Stored items
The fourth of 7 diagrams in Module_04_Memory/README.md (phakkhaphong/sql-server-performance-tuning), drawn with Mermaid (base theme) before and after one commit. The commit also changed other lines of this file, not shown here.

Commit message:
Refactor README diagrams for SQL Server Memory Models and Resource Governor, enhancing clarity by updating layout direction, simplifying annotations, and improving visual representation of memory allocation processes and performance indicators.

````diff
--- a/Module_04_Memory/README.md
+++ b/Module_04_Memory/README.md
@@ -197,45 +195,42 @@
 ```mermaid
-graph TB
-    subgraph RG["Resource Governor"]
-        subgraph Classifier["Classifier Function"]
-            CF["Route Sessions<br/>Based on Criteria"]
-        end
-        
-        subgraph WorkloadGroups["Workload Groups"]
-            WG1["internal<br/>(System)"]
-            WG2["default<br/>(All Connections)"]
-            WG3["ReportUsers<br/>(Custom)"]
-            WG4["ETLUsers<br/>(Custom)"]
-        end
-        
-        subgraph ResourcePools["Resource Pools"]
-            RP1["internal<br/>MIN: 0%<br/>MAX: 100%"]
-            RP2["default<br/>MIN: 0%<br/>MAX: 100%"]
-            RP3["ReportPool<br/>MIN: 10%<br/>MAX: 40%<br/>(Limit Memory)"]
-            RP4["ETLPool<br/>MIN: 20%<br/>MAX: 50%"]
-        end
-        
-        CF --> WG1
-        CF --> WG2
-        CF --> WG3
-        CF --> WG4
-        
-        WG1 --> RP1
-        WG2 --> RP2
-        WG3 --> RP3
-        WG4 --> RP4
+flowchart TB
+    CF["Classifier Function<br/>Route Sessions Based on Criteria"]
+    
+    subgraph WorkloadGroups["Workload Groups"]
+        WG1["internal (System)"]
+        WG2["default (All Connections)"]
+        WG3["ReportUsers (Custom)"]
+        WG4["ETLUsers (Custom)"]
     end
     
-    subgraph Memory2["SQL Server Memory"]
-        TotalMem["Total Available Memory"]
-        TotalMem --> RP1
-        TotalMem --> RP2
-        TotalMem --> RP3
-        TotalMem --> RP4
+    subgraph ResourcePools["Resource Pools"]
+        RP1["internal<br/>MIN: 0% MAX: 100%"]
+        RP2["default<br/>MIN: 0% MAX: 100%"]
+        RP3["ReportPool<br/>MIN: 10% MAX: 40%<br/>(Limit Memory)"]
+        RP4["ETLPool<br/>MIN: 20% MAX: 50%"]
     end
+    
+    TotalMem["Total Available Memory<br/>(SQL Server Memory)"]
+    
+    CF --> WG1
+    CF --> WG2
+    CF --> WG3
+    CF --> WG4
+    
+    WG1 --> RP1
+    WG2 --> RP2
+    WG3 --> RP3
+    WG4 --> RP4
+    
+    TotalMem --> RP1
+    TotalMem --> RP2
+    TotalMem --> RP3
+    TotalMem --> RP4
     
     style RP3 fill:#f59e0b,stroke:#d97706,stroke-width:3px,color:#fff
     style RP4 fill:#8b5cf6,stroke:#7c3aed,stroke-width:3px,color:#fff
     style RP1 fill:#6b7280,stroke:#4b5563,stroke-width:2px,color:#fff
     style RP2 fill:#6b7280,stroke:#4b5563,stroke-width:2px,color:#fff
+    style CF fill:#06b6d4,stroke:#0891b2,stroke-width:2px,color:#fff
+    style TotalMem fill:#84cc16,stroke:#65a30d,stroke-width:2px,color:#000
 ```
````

■ WHAT THIS TASK INVOLVES
Take the entries above and return all of them exactly.

■ SOLUTION FOR THIS TASK
The fourth of 7 diagrams in Module_04_Memory/README.md (phakkhaphong/sql-server-performance-tuning), drawn with Mermaid (base theme) before and after one commit. The commit also changed other lines of this file, not shown here.

Commit message:
Refactor README diagrams for SQL Server Memory Models and Resource Governor, enhancing clarity by updating layout direction, simplifying annotations, and improving visual representation of memory allocation processes and performance indicators.

````diff
--- a/Module_04_Memory/README.md
+++ b/Module_04_Memory/README.md
@@ -197,45 +195,42 @@
 ```mermaid
-graph TB
-    subgraph RG["Resource Governor"]
-        subgraph Classifier["Classifier Function"]
-            CF["Route Sessions<br/>Based on Criteria"]
-        end
-        
-        subgraph WorkloadGroups["Workload Groups"]
-            WG1["internal<br/>(System)"]
-            WG2["default<br/>(All Connections)"]
-            WG3["ReportUsers<br/>(Custom)"]
-            WG4["ETLUsers<br/>(Custom)"]
-        end
-        
-        subgraph ResourcePools["Resource Pools"]
-            RP1["internal<br/>MIN: 0%<br/>MAX: 100%"]
-            RP2["default<br/>MIN: 0%<br/>MAX: 100%"]
-            RP3["ReportPool<br/>MIN: 10%<br/>MAX: 40%<br/>(Limit Memory)"]
-            RP4["ETLPool<br/>MIN: 20%<br/>MAX: 50%"]
-        end
-        
-        CF --> WG1
-        CF --> WG2
-        CF --> WG3
-        CF --> WG4
-        
-        WG1 --> RP1
-        WG2 --> RP2
-        WG3 --> RP3
-        WG4 --> RP4
+flowchart TB
+    CF["Classifier Function<br/>Route Sessions Based on Criteria"]
+    
+    subgraph WorkloadGroups["Workload Groups"]
+        WG1["internal (System)"]
+        WG2["default (All Connections)"]
+        WG3["ReportUsers (Custom)"]
+        WG4["ETLUsers (Custom)"]
     end
     
-    subgraph Memory2["SQL Server Memory"]
-        TotalMem["Total Available Memory"]
-        TotalMem --> RP1
-        TotalMem --> RP2
-        TotalMem --> RP3
-        TotalMem --> RP4
+    subgraph ResourcePools["Resource Pools"]
+        RP1["internal<br/>MIN: 0% MAX: 100%"]
+        RP2["default<br/>MIN: 0% MAX: 100%"]
+        RP3["ReportPool<br/>MIN: 10% MAX: 40%<br/>(Limit Memory)"]
+        RP4["ETLPool<br/>MIN: 20% MAX: 50%"]
     end
+    
+    TotalMem["Total Available Memory<br/>(SQL Server Memory)"]
+    
+    CF --> WG1
+    CF --> WG2
+    CF --> WG3
+    CF --> WG4
+    
+    WG1 --> RP1
+    WG2 --> RP2
+    WG3 --> RP3
+    WG4 --> RP4
+    
+    TotalMem --> RP1
+    TotalMem --> RP2
+    TotalMem --> RP3
+    TotalMem --> RP4
     
     style RP3 fill:#f59e0b,stroke:#d97706,stroke-width:3px,color:#fff
     style RP4 fill:#8b5cf6,stroke:#7c3aed,stroke-width:3px,color:#fff
     style RP1 fill:#6b7280,stroke:#4b5563,stroke-width:2px,color:#fff
     style RP2 fill:#6b7280,stroke:#4b5563,stroke-width:2px,color:#fff
+    style CF fill:#06b6d4,stroke:#0891b2,stroke-width:2px,color:#fff
+    style TotalMem fill:#84cc16,stroke:#65a30d,stroke-width:2px,color:#000
 ```
````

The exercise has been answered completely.